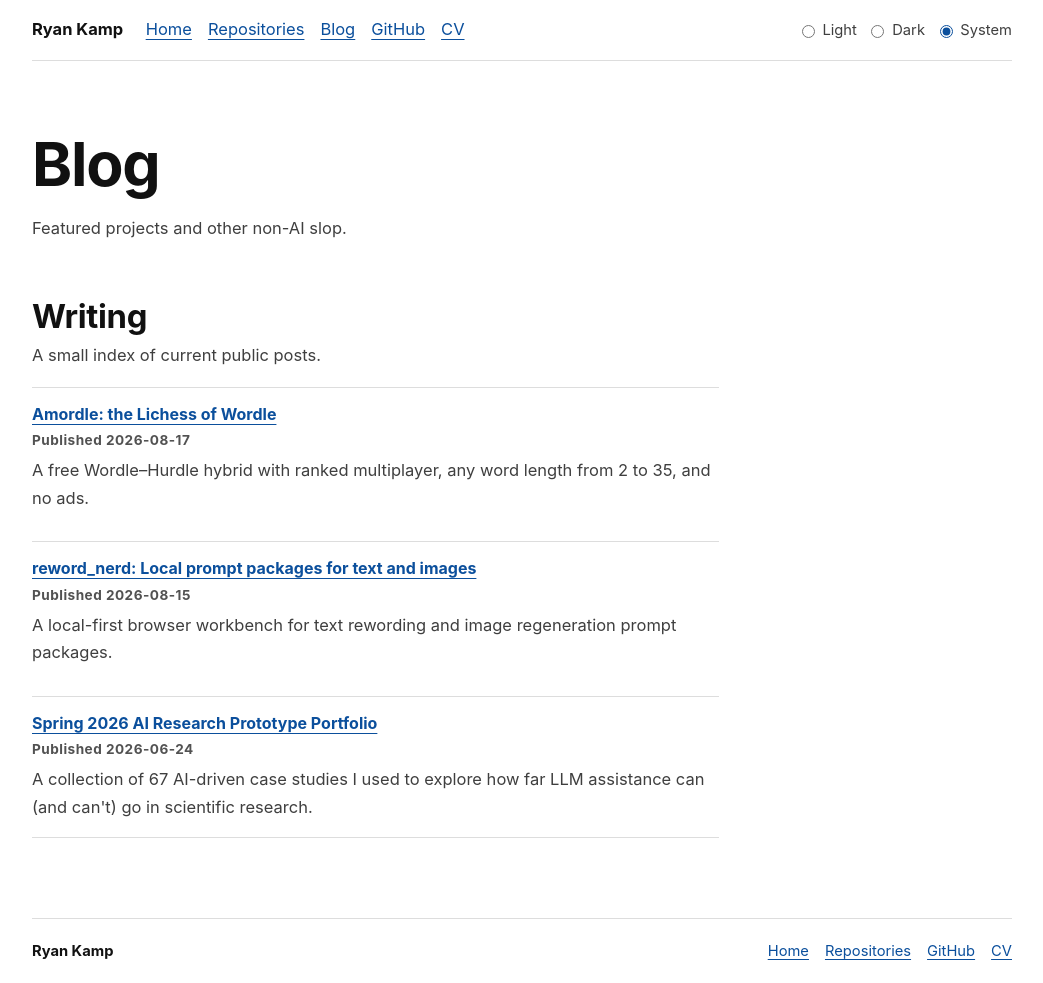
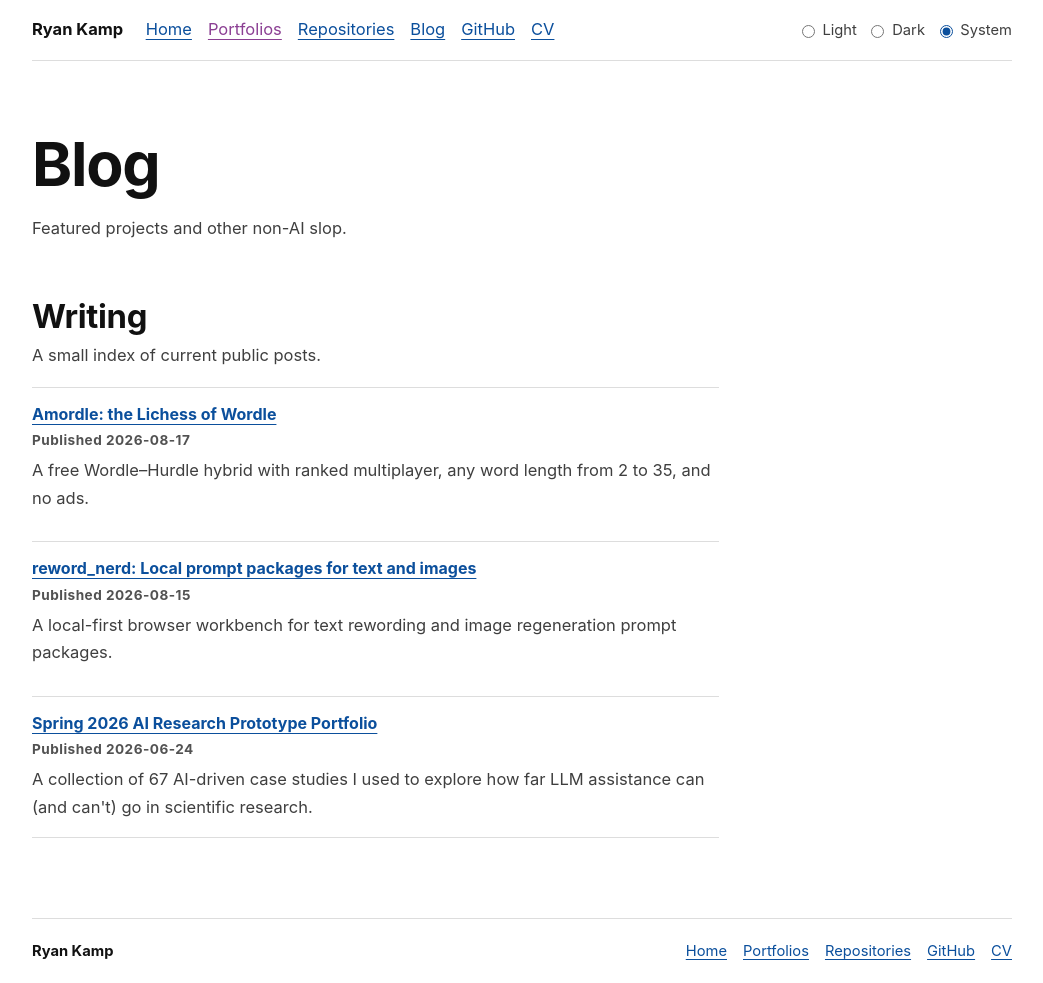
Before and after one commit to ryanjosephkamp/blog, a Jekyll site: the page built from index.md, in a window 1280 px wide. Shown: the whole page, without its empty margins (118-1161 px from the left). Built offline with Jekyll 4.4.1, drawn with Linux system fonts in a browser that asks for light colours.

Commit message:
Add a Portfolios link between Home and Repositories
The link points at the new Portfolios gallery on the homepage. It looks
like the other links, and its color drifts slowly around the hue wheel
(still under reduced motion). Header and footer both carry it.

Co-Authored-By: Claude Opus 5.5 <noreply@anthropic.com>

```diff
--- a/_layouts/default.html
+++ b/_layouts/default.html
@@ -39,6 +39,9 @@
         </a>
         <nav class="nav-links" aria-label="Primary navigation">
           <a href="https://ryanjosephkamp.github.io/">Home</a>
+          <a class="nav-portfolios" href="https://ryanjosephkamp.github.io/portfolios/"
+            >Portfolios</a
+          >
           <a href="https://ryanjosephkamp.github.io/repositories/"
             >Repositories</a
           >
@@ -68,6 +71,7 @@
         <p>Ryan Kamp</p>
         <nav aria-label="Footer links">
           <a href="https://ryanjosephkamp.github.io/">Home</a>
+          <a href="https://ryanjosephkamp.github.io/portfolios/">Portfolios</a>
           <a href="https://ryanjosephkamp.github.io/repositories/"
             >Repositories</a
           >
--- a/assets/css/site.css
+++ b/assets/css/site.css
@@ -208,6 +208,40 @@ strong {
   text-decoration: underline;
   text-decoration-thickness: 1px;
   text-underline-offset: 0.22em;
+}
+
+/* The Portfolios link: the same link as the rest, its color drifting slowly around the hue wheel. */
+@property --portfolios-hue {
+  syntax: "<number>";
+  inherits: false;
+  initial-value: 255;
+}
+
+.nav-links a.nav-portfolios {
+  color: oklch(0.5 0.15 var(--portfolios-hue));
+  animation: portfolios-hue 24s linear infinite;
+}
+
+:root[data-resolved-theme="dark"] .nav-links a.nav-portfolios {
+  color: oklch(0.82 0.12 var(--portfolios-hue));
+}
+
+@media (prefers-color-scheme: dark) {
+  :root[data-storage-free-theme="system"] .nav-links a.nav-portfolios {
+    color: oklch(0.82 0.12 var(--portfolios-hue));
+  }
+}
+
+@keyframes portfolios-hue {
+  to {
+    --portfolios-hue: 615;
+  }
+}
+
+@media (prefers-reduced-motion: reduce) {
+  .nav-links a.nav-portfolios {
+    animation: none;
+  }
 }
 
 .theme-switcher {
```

(TASK ITEM) Show the lines of the records above that mention "oklch".

(RESULT)
+  color: oklch(0.5 0.15 var(--portfolios-hue));
+  color: oklch(0.82 0.12 var(--portfolios-hue));
+    color: oklch(0.82 0.12 var(--portfolios-hue));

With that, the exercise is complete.